_Problem details_
Every entry below should be printed exactly, without its images.

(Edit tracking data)

··········

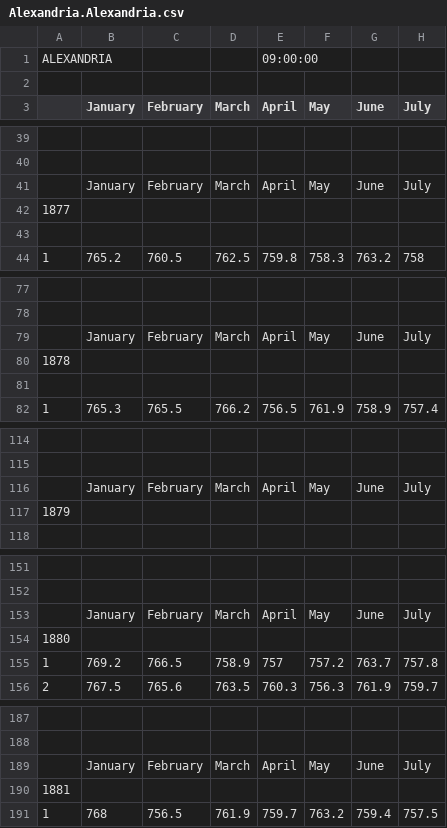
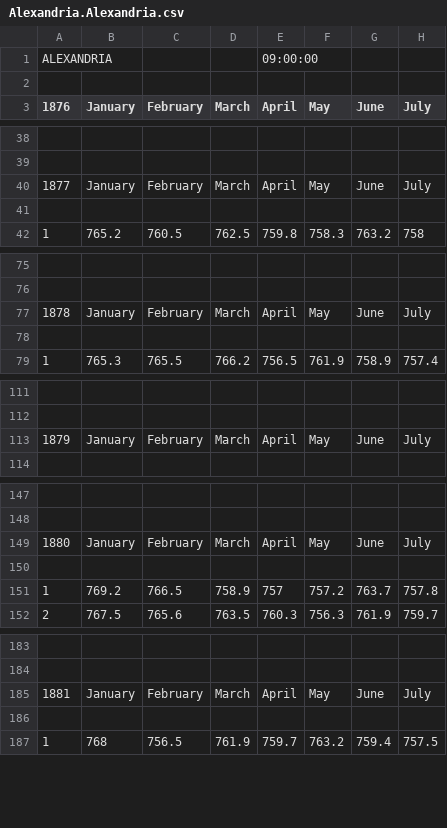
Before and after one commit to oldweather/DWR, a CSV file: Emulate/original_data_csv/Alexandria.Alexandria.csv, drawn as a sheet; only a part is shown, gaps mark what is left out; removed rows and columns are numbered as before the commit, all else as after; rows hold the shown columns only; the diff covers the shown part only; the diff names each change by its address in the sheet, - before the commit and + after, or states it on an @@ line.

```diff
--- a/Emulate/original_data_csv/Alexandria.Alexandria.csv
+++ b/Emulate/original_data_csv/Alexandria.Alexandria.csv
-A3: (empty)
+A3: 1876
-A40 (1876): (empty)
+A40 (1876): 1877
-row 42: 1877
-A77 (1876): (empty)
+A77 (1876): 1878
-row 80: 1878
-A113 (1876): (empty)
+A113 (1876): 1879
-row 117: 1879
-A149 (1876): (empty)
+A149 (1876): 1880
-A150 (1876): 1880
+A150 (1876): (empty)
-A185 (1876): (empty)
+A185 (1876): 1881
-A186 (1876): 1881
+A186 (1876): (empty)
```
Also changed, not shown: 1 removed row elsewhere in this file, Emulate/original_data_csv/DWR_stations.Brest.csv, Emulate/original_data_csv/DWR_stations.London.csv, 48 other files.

··········

_Solution below_
Before and after one commit to oldweather/DWR, a CSV file: Emulate/original_data_csv/Alexandria.Alexandria.csv, drawn as a sheet; only a part is shown, gaps mark what is left out; removed rows and columns are numbered as before the commit, all else as after; rows hold the shown columns only; the diff covers the shown part only; the diff names each change by its address in the sheet, - before the commit and + after, or states it on an @@ line.

```diff
--- a/Emulate/original_data_csv/Alexandria.Alexandria.csv
+++ b/Emulate/original_data_csv/Alexandria.Alexandria.csv
-A3: (empty)
+A3: 1876
-A40 (1876): (empty)
+A40 (1876): 1877
-row 42: 1877
-A77 (1876): (empty)
+A77 (1876): 1878
-row 80: 1878
-A113 (1876): (empty)
+A113 (1876): 1879
-row 117: 1879
-A149 (1876): (empty)
+A149 (1876): 1880
-A150 (1876): 1880
+A150 (1876): (empty)
-A185 (1876): (empty)
+A185 (1876): 1881
-A186 (1876): 1881
+A186 (1876): (empty)
```
Also changed, not shown: 1 removed row elsewhere in this file, Emulate/original_data_csv/DWR_stations.Brest.csv, Emulate/original_data_csv/DWR_stations.London.csv, 48 other files.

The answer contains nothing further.